  • Elmer Fudd

    I feel so sorry for all the Dorito placated stroller babies that one sees every weekday. That a life – strapped in a stroller and munching sweet/salty snacks all day, while nanny rants on a cell phone.

  • Peter

    I no more want “excitement” where I live, than I want “excitement” during a surgical operation.

    If you want “excitement”, go ride Space Mountain.

  • Juliet

    the fact that Chuck Taylor needed to refer to Reggie Watts as a comedic “talent” (sic) says it all. No one would argue that Brooklyn Heights is beautiful, but it is rather precious. And hey, defensive much? No need to address whether Watts is talented or not. His comments on the Heights were his experience, and it seems more than a few of us agree that it is, well, uninspiring. (I’ve never found bitter and defensive all that inspiring either.) Every Montague needs a Capulet. Keeps things moving. Come back, Reggie Watts, and inspire us. I’ll meet you at the balcony.

  • Reggie Watts

    Many great points made here. I like discussing it. Concerning Williamsburg, it was perfectly described a few comments ago and I agree with the general assessment. The idea of the hipster is a funny one as I tend to think hipsters should be referred to as bohemians.
    There are a great many posers and annoying beautiful and strange types who are not totally engaged with kindness or reality and yes Williamsburg has been a cliche for quite sometime but I like living there because I have many hold out older artist friends of different mediums who are still holding down the fort from way back in its grungier dangerous days. I am addicted to living 3 blocks from the L a cross-town train which for me is only one stop into Manhatten. It is definitely loud but since I am a night owl and enjoy listening to music etc it works for me. My neighbors are mostly young and a few of them are dancers, musicians restaurant and cafe owners so noise is never an issue. Also I live in a newer building that is well soundproofed.
    The interesting thing with the general populous of Williamsburg is that once you live there, engage long enough artistically, and treat everyone with extra love. They change from seemingly jaded to relieved and lovely. In a way I like the challenge of reframing the stereotype and seeing kindness blossom in unusual places.
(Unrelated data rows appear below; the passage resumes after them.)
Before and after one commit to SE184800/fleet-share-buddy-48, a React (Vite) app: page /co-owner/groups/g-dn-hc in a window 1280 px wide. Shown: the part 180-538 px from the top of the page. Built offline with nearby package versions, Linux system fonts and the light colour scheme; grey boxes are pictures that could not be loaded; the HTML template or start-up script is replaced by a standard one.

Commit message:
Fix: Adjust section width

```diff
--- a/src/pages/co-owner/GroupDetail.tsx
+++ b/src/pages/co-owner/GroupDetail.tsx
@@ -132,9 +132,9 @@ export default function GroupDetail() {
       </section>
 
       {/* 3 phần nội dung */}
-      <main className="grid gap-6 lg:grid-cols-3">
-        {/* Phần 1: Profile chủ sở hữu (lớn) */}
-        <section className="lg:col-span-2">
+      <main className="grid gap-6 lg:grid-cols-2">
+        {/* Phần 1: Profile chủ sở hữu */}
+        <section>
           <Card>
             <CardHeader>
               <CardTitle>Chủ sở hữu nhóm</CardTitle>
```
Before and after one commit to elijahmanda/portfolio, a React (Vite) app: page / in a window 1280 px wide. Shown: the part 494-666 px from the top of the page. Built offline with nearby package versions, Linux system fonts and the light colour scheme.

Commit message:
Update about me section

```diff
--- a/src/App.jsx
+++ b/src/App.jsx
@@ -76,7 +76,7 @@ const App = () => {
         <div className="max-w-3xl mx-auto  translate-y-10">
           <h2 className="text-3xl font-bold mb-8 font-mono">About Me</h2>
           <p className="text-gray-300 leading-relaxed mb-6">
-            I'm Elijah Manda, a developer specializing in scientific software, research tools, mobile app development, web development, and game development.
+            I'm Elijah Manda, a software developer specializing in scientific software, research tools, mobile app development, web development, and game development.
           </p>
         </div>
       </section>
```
    When i lived in BH for 2 years. I tried to do the same but it was hard to connect with folks I think because people work hard and are involved with their families. The nanny thing was very shocking for me as I was raised in Montana with my mom and dad. I always found it strange to have others hired to help raise a child. But there are reasons I do not understand I am sure. In the end I’m glad I spent time in BH and I do wish much peace and harmony for all families there!
    I’ll be in Williamsburg and if you ever decide to come over for a visit I’ll show you some nice places to go!!

  • Theo
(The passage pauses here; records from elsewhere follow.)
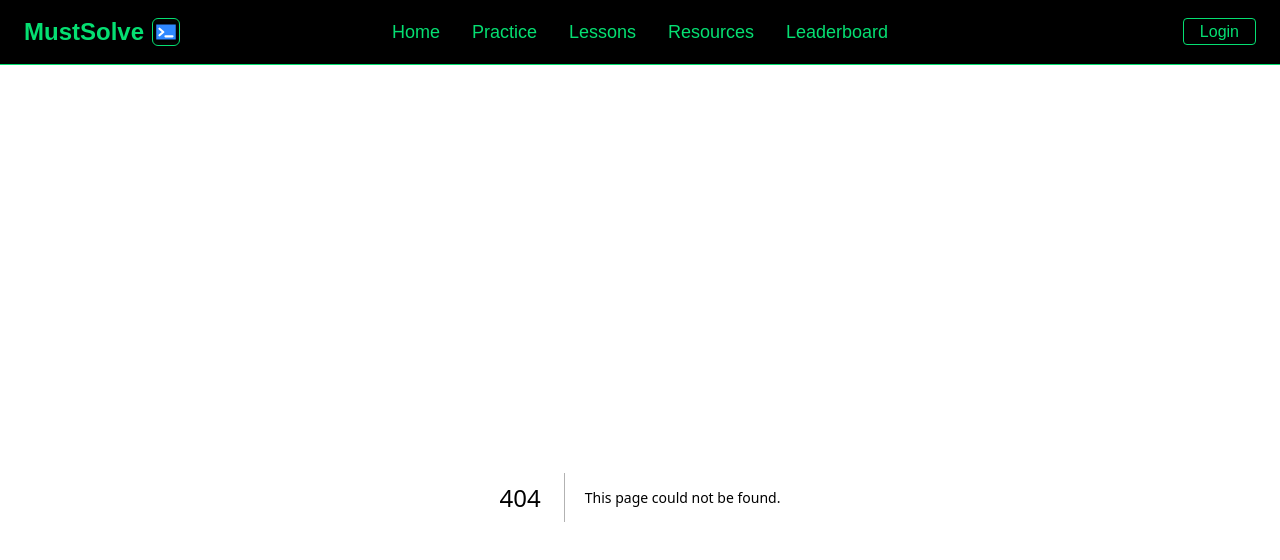
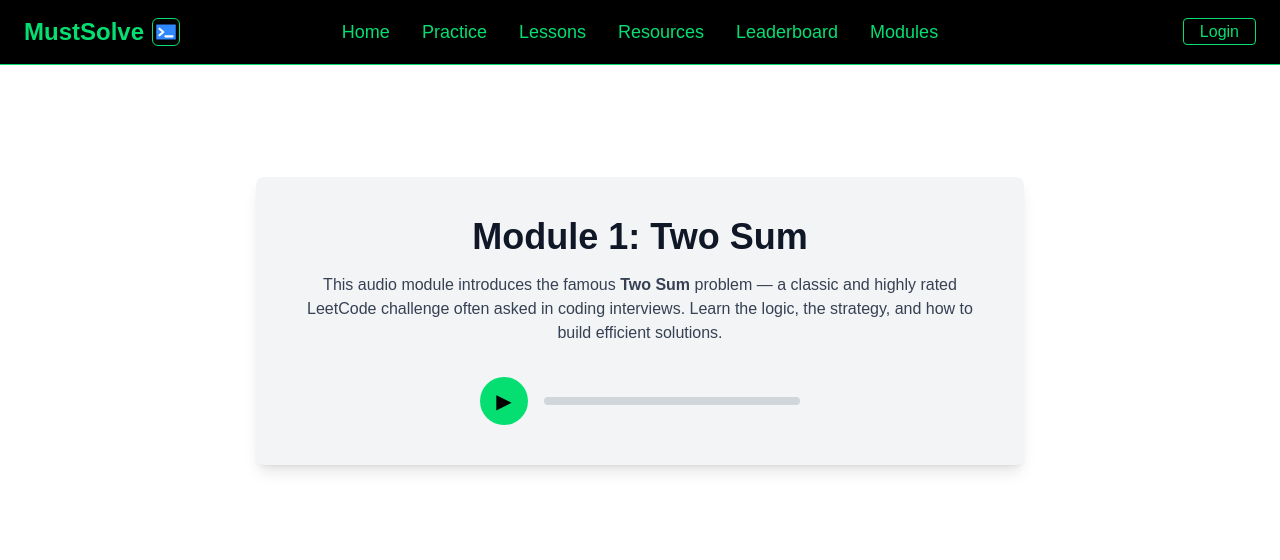
Before and after one commit to Wilbebs/mustsolve, a Next.js app: page /modules in a window 1280 px wide. Before the commit this address had no page. Shown: the top 560 px of the page. Built offline with nearby package versions, Linux system fonts and the light colour scheme.

Commit message:
Module 5: Audio

```diff
--- a/src/app/layout.tsx
+++ b/src/app/layout.tsx
@@ -72,6 +72,14 @@ export default function RootLayout({
                 Leaderboard
               </Link>
             </li>
+            <li>
+              <Link
+                href="/modules"
+                className="transition duration-200 hover:text-white"
+              >
+                Modules
+              </Link>
+            </li>
           </ul>
 
           {/* Right login button */}
--- /dev/null
+++ b/src/app/modules/page.tsx
@@ -0,0 +1,113 @@
+'use client';
+
+import React, { useRef, useState, useEffect } from 'react';
+
+export default function ModuleOnePage() {
+  const audioRef = useRef<HTMLAudioElement>(null);
+  const progressBarRef = useRef<HTMLDivElement>(null);
+  const [isPlaying, setIsPlaying] = useState(false);
+  const [progress, setProgress] = useState(0);
+  const [isDragging, setIsDragging] = useState(false);
+
+  const togglePlay = () => {
+    const audio = audioRef.current;
+    if (!audio) return;
+
+    if (isPlaying) {
+      audio.pause();
+    } else {
+      audio.play();
+    }
+    setIsPlaying(!isPlaying);
+  };
+
+  const updateProgress = () => {
+    const audio = audioRef.current;
+    if (!audio || isDragging) return;
+    setProgress((audio.currentTime / audio.duration) * 100);
+  };
+
+  const seekAudio = (e: React.MouseEvent | MouseEvent) => {
+    const audio = audioRef.current;
+    const bar = progressBarRef.current;
+    if (!audio || !bar) return;
+
+    const rect = bar.getBoundingClientRect();
+    const clickX = e.clientX - rect.left;
+    const width = rect.width;
+    const newTime = (clickX / width) * audio.duration;
+
+    audio.currentTime = newTime;
+    setProgress((clickX / width) * 100);
+  };
+
+  const handleMouseMove = (e: MouseEvent) => {
+    if (!isDragging) return;
+    seekAudio(e);
+  };
+
+  const handleMouseUp = (e: MouseEvent) => {
+    if (isDragging) {
+      setIsDragging(false);
+      seekAudio(e);
+    }
+  };
+
+  useEffect(() => {
+    const audio = audioRef.current;
+    if (!audio) return;
+
+    audio.addEventListener('timeupdate', updateProgress);
+    audio.addEventListener('ended', () => {
+      setIsPlaying(false);
+      setProgress(0);
+    });
+
+    window.addEventListener('mousemove', handleMouseMove);
+    window.addEventListener('mouseup', handleMouseUp);
+
+    return () => {
+      audio.removeEventListener('timeupdate', updateProgress);
+      window.removeEventListener('mousemove', handleMouseMove);
+      window.removeEventListener('mouseup', handleMouseUp);
+    };
+  }, [isDragging]);
+
+  return (
+    <div className="min-h-screen bg-white flex items-start justify-center px-4 pt-20">
+      <div className="bg-gray-100 rounded-lg shadow-lg p-10 max-w-3xl w-full hover:shadow-xl hover:-translate-y-1 transition-all duration-300">
+        <h1 className="text-4xl font-bold mb-4 text-center text-gray-900">Module 1: Two Sum</h1>
+        <p className="mb-8 text-center text-gray-700">
+          This audio module introduces the famous <strong>Two Sum</strong> problem — a classic and highly rated LeetCode challenge often asked in coding interviews. Learn the logic, the strategy, and how to build efficient solutions.
+        </p>
+
+        <div className="flex flex-col items-center">
+          <audio ref={audioRef} src="/module1.mp3" preload="metadata" />
+
+          <div className="flex items-center gap-4">
+            <button
+              onClick={togglePlay}
+              className="w-12 h-12 bg-green-400 text-black rounded-full text-xl flex items-center justify-center hover:bg-green-300 transition-colors"
+            >
+              {isPlaying ? '⏸' : '▶'}
+            </button>
+
+            <div
+              ref={progressBarRef}
+              className="relative w-64 h-2 bg-gray-300 rounded cursor-pointer"
+              onMouseDown={(e) => {
+                setIsDragging(true);
+                seekAudio(e);
+              }}
+            >
+              <div
+                className="absolute top-0 left-0 h-full bg-green-400 transition-all duration-200"
+                style={{ width: `${progress}%` }}
+              ></div>
+            </div>
+          </div>
+        </div>
+      </div>
+    </div>
+  );
+}
```
Also changed, not shown: 1 other file (tests, documents, lock files or other folders).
    Hmmm. So much said already.

    First, anyone who says Reggie Watts is without talent is ridiculous. Just watch him improvise; you will smile, laugh and possibly even feel it in your pancreas. Evidently one day when his hair had just gotten too heavy, he dissed BH. His comments here show his true self and clarify an off-the-cuff interview.

    Second, Paul Giamatti has made a fortune with his self-deprecation; now please leave him alone so he can enjoy his success in his nice, quiet BH brownstone.
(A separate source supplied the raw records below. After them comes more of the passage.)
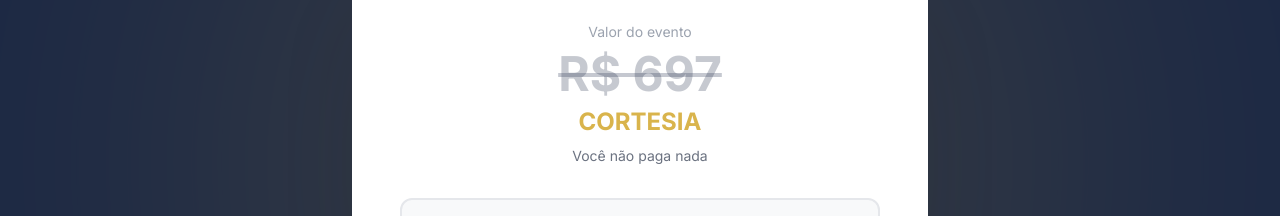
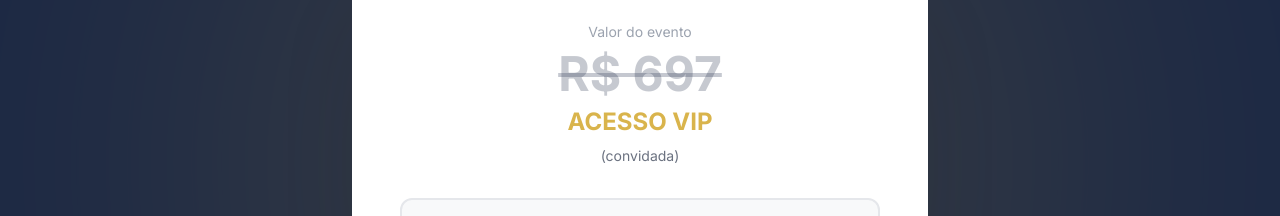
Before and after one commit to gabiartz/convite-codigo-mulher-de-valor, a Next.js app: page /vip in a window 1280 px wide. Shown: the part 5418-5634 px from the top of the page. Built offline with nearby package versions, Linux system fonts and the light colour scheme.

Commit message:
fix(vip): altera texto para ACESSO VIP (convidada)

```diff
--- a/src/app/vip/page.tsx
+++ b/src/app/vip/page.tsx
@@ -457,8 +457,8 @@ export default function ConviteVIPPage() {
                   <p className="text-4xl md:text-5xl font-bold mb-2" style={{ color: `${marinho}40` }}>
                     <span className="line-through">R$ 697</span>
                   </p>
-                  <p className="text-2xl font-bold" style={{ color: dourado }}>CORTESIA</p>
-                  <p className="text-sm text-gray-500 mt-2">Você não paga nada</p>
+                  <p className="text-2xl font-bold" style={{ color: dourado }}>ACESSO VIP</p>
+                  <p className="text-sm text-gray-500 mt-2">(convidada)</p>
                 </div>
 
                 <form onSubmit={handleSubmit} className="space-y-4 mb-8">
```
    REGGIE – There are plenty of people in BH who raise their own kids, work in the arts and some who still pay a cheap rent. We visit Williamsburg when we’re in the mood for a crowd. But glad you are enjoying yourself. Don’t move to Bushwick….

  • Andrew Porter

    Thinking about my building, I see inter-racial couples, gay couples, people of color, Brits, Indians, white people and retired couples, a French-Lebanese couple with their child, a famous singer-songwriter, and people from my birthplace, Michigan. A delightful mix of young and old, all colors, all religions, much more varied than it’s ever been. An example of why NYC is the great melting pot it’s become.

  • WillowSt.Neighbor

    If you feel so negatively about living here, why don’t you move?

  • PBL

    Props to Reggie Watts for coming on here and elaborating on his interview. He has nothing to apologize about, he stated his opinion, and I respect him coming on here and bantering with the BHB crowd. Well done …